Take ownership of the current reality. Problems don’t solve themselves and we cannot wish them away. Jim Collins illustrated this principle in Good to Great with what he calls the Stockdale Paradox. James Stockdale was the highest ranking US military officer imprisoned in the “Hanoi Hilton” prisoner of war camp during the Vietnam War – for 8 years!
With no guarantee or hope of release, tortured over 20 times, he paradoxically accepted, with discipline, his most brutal reality, while maintaining unwavering faith that he would prevail in the end. Collins concluded from his interview with Stockdale that “You absolutely cannot make a series of good decisions without confronting the brutal facts”. And “What separates people …is not the presence or absence of difficulty, but how they deal with the inevitable difficulties of life.”
Leaders must possess ownership of that principle along with a couple of additional key factors:
- Numbers! Know them and own them. At the very least, know how to calculate your break even revenue and how to manage that number. To download the Legacy GPScorecard tool, click here.
- Creative Dissatisfaction! Practice the art of contempt for failure.
Find out what you don’t know! Network with people you don’t know or have wanted to know. It’s an untapped resource and a wealth of insight that could absolutely be a game changer questions outnumber answers. What about colleagues, customers and staff? The intellectual capital of others is often yours for the taking if you will just ask!
Redemptive conversations happen via your customer database, social media posts, and reaching out to key connectors (people who know people) whether you know them or not.
Another great strategy is a catalytic business model. Ask yourself “What would have to be true?” to develop a new revenue stream, or modify one that already exists. Then systematically test it via market surveys or real-time experiments – simple but powerful leadership tactics that don’t cost much and often lead to other great ideas or strategies.
- Strategic partnerships / synergies: kitchen designers/remodelers, interior designers/builders, architects/commercial work, insurance agents-adjusters
- Service contracts and home health checklists, Indoor air quality control or cleanup
- Creative discounting, contests, giveaways etc.
- Contingency contracts, delayed starts, deferred or reimbursed financing costs
Execute now – don’t wait! Survival is an action word. Your future success will be a direct reflection of the actions you are taking today! Get your team involved and set clear goals with action steps and deadlines.
Those who survive and thrive will be those who choose to lead with creative and constructive willpower, undaunted by the unknown.
A G Lafley noted in Playing to Win, that winning is never accidental, asking the provocative question that all of us need to ask in order to prevail: “Can you imagine winning without explicitly setting out to do so?” Your success depends on what you do today!
If you need help, encouragement or support Legacy Business Leaders is here for you.

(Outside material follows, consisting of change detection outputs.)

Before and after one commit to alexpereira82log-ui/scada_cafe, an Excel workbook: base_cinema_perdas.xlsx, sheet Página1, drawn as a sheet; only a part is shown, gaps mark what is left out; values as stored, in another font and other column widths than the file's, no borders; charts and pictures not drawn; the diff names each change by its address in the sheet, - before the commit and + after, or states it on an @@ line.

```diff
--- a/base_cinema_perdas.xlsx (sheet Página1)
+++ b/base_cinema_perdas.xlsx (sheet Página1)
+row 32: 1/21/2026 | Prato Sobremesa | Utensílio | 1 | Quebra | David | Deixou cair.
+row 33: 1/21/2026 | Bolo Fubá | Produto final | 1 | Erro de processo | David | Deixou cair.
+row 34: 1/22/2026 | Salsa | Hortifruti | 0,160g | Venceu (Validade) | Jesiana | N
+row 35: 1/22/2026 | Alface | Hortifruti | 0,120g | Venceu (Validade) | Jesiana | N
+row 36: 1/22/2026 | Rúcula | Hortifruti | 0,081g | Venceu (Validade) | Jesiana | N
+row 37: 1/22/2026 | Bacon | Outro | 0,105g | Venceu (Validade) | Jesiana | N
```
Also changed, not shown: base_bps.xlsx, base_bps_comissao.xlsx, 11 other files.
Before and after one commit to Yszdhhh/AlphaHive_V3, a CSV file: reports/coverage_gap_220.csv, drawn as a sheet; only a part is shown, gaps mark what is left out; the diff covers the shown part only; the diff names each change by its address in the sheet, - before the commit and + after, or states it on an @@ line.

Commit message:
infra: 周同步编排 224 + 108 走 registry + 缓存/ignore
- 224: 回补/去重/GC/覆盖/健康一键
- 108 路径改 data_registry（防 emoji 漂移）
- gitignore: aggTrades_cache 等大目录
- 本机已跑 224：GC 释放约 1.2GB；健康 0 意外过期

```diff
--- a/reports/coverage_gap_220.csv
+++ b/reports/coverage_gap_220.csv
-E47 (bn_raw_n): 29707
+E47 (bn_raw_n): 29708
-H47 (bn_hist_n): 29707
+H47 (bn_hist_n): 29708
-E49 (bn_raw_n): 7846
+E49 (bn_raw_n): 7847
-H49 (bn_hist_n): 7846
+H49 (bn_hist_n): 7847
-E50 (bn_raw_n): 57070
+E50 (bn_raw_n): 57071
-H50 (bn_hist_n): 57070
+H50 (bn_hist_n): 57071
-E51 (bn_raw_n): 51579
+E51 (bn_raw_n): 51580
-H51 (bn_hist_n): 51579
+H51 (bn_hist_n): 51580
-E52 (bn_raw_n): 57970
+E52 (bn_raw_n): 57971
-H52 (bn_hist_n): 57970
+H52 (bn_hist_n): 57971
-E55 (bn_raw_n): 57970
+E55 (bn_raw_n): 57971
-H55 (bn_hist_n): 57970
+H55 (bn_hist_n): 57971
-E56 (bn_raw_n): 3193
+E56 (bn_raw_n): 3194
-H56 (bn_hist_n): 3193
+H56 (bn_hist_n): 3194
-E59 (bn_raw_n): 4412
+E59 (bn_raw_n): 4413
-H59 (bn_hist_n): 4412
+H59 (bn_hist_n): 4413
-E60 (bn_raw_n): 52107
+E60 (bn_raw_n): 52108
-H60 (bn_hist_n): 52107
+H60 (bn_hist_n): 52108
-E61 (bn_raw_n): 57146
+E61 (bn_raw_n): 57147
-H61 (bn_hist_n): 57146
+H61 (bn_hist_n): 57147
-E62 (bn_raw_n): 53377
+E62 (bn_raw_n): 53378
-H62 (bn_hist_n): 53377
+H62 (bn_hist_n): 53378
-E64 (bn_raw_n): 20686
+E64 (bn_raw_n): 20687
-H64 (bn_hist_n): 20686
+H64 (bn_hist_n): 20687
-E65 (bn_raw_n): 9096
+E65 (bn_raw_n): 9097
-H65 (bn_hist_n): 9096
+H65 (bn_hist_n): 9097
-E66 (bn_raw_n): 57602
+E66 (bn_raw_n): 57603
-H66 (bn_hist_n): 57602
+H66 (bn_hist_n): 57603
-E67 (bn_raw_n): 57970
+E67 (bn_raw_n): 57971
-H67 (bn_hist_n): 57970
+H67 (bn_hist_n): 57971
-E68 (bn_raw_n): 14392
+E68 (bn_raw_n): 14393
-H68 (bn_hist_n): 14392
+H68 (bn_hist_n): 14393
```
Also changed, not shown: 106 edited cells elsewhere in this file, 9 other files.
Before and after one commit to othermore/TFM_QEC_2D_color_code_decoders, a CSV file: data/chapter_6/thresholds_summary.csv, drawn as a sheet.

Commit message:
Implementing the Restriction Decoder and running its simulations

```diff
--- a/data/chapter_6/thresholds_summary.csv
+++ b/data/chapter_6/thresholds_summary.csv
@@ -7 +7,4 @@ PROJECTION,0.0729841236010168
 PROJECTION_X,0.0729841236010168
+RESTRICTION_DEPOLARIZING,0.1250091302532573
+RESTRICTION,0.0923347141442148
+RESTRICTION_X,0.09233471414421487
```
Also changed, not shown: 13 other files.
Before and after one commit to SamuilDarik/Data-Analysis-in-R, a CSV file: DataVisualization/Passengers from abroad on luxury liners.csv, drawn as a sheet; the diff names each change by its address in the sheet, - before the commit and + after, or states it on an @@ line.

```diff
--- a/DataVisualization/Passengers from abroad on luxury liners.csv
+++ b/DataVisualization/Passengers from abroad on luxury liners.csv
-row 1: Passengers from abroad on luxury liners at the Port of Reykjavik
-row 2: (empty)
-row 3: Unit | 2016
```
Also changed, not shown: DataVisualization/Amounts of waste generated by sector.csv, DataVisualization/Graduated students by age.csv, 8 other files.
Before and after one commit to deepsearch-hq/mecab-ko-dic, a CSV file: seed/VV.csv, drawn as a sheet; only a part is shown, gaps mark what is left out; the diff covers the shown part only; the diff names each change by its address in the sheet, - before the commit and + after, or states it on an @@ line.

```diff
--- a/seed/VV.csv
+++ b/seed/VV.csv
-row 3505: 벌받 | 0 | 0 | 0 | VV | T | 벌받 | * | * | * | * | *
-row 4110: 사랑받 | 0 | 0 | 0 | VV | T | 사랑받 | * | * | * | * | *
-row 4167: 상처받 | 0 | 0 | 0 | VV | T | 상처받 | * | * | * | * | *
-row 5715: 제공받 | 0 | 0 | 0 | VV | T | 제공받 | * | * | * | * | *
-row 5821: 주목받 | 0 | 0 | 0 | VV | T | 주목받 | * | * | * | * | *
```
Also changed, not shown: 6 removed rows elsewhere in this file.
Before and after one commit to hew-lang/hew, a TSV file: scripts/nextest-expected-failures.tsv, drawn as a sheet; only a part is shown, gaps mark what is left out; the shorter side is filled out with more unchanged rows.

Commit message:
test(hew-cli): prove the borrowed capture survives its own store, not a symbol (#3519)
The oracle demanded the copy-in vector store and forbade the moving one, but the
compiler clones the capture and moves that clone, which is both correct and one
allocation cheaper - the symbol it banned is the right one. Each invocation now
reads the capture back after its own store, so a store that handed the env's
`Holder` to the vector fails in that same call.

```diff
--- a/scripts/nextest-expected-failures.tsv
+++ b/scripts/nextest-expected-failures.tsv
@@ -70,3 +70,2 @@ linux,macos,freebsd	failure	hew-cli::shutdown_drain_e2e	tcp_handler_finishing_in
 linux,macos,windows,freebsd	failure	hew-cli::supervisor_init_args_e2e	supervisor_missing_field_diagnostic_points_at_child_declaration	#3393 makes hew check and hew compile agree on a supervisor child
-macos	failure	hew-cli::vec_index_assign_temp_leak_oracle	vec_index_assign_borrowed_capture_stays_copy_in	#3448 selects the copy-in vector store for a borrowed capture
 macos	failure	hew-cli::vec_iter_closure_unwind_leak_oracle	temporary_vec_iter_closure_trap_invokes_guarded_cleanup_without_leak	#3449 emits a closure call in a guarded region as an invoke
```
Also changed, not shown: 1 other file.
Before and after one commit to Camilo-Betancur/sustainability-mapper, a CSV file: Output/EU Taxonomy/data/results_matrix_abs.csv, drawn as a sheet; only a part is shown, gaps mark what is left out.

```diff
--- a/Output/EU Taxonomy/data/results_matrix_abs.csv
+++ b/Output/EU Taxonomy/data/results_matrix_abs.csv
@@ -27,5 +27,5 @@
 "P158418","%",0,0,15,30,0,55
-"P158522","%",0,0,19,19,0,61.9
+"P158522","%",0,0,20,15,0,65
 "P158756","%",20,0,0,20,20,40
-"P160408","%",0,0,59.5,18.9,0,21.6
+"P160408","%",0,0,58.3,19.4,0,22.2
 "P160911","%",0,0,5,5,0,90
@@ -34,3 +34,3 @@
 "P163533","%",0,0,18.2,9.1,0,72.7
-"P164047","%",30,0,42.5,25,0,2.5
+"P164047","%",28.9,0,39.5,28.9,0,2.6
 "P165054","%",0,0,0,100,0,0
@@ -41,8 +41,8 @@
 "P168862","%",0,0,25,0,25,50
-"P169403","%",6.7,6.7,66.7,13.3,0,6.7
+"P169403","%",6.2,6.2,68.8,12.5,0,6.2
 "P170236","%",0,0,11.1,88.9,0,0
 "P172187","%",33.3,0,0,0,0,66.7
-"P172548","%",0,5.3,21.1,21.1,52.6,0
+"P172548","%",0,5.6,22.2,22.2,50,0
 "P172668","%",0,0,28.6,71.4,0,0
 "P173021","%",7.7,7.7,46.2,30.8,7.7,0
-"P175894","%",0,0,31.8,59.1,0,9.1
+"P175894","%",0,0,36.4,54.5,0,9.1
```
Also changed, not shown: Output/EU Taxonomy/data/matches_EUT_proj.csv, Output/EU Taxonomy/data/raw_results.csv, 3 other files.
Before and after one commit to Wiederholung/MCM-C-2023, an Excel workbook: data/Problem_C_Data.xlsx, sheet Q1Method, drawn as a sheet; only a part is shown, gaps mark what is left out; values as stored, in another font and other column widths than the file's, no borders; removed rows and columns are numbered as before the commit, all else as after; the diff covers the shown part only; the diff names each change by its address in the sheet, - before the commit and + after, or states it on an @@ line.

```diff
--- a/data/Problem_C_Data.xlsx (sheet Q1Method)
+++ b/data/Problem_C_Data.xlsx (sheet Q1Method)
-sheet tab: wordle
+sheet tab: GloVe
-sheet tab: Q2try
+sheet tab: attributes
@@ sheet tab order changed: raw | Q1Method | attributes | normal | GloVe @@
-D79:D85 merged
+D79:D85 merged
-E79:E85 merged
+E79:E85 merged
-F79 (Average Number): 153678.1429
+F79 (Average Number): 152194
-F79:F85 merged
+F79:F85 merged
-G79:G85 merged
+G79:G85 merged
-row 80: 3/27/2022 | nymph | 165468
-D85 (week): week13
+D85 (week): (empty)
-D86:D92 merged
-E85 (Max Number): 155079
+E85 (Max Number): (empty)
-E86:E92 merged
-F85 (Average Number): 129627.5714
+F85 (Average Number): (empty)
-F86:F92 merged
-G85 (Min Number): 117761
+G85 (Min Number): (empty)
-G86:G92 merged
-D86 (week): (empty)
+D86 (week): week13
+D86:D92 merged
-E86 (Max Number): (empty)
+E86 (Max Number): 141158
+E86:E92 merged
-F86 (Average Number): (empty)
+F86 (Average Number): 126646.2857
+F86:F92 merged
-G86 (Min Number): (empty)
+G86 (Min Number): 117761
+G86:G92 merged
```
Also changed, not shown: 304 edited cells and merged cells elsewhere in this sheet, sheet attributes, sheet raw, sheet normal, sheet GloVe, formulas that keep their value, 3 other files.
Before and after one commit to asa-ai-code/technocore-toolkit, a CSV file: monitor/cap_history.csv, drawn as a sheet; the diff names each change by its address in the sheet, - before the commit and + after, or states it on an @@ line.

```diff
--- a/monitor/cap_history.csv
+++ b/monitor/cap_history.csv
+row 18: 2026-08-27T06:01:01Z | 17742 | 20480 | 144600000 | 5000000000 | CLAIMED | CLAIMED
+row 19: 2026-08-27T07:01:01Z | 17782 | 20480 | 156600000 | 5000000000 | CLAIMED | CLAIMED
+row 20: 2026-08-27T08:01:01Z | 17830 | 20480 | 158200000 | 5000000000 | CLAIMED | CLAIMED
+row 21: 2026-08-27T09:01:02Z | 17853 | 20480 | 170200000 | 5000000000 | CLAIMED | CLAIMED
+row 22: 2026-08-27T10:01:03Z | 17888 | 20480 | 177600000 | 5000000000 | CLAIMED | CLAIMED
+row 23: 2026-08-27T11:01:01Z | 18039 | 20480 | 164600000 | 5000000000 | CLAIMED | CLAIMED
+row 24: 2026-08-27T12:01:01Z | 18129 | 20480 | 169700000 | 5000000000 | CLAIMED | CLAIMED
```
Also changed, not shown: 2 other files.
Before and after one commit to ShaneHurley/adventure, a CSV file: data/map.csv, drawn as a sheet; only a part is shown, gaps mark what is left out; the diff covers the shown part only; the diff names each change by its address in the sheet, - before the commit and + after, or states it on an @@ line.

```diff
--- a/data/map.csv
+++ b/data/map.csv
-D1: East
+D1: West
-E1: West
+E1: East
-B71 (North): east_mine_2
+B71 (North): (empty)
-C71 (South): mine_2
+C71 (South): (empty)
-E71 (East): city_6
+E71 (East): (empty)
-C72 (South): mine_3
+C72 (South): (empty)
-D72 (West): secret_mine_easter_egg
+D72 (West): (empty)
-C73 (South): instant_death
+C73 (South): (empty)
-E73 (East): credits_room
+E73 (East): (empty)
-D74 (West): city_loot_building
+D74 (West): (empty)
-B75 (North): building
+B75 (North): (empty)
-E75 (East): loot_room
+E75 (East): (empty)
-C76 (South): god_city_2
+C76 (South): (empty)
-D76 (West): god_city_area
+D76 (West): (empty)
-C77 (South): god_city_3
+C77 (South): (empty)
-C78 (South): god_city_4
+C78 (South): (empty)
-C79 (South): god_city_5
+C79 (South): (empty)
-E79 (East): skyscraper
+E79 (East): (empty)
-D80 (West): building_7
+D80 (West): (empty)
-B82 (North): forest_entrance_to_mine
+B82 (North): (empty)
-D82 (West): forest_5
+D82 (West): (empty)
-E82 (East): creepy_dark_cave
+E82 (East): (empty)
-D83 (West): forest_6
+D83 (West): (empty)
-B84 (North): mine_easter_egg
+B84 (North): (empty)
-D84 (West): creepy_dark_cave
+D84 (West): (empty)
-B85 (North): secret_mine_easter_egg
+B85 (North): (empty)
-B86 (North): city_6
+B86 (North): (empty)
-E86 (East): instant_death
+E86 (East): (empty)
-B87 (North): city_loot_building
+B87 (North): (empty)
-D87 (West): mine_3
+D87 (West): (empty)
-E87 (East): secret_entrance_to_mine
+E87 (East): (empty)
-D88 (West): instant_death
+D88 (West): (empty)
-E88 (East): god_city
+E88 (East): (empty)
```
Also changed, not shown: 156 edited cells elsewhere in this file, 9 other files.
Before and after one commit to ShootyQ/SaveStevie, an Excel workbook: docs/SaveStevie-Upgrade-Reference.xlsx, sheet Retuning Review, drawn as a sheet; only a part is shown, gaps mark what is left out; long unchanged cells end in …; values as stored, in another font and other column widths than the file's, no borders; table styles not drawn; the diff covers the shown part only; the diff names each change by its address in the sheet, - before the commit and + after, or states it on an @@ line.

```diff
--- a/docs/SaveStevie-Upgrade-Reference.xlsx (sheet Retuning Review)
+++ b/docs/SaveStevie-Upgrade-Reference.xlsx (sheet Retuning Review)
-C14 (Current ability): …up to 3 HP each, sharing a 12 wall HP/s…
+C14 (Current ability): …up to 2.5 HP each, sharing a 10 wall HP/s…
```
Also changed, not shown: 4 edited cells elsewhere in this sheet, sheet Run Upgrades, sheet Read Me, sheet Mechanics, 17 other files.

Call anytime at 330.470.1300, or visit us on the web at www.Legacybizleaders.com. We would love to have the opportunity to be a part of your success story!
Wishing you the very best in life and business!
Legacy Business Leaders, LLC
Solutions for Business – Expect Results!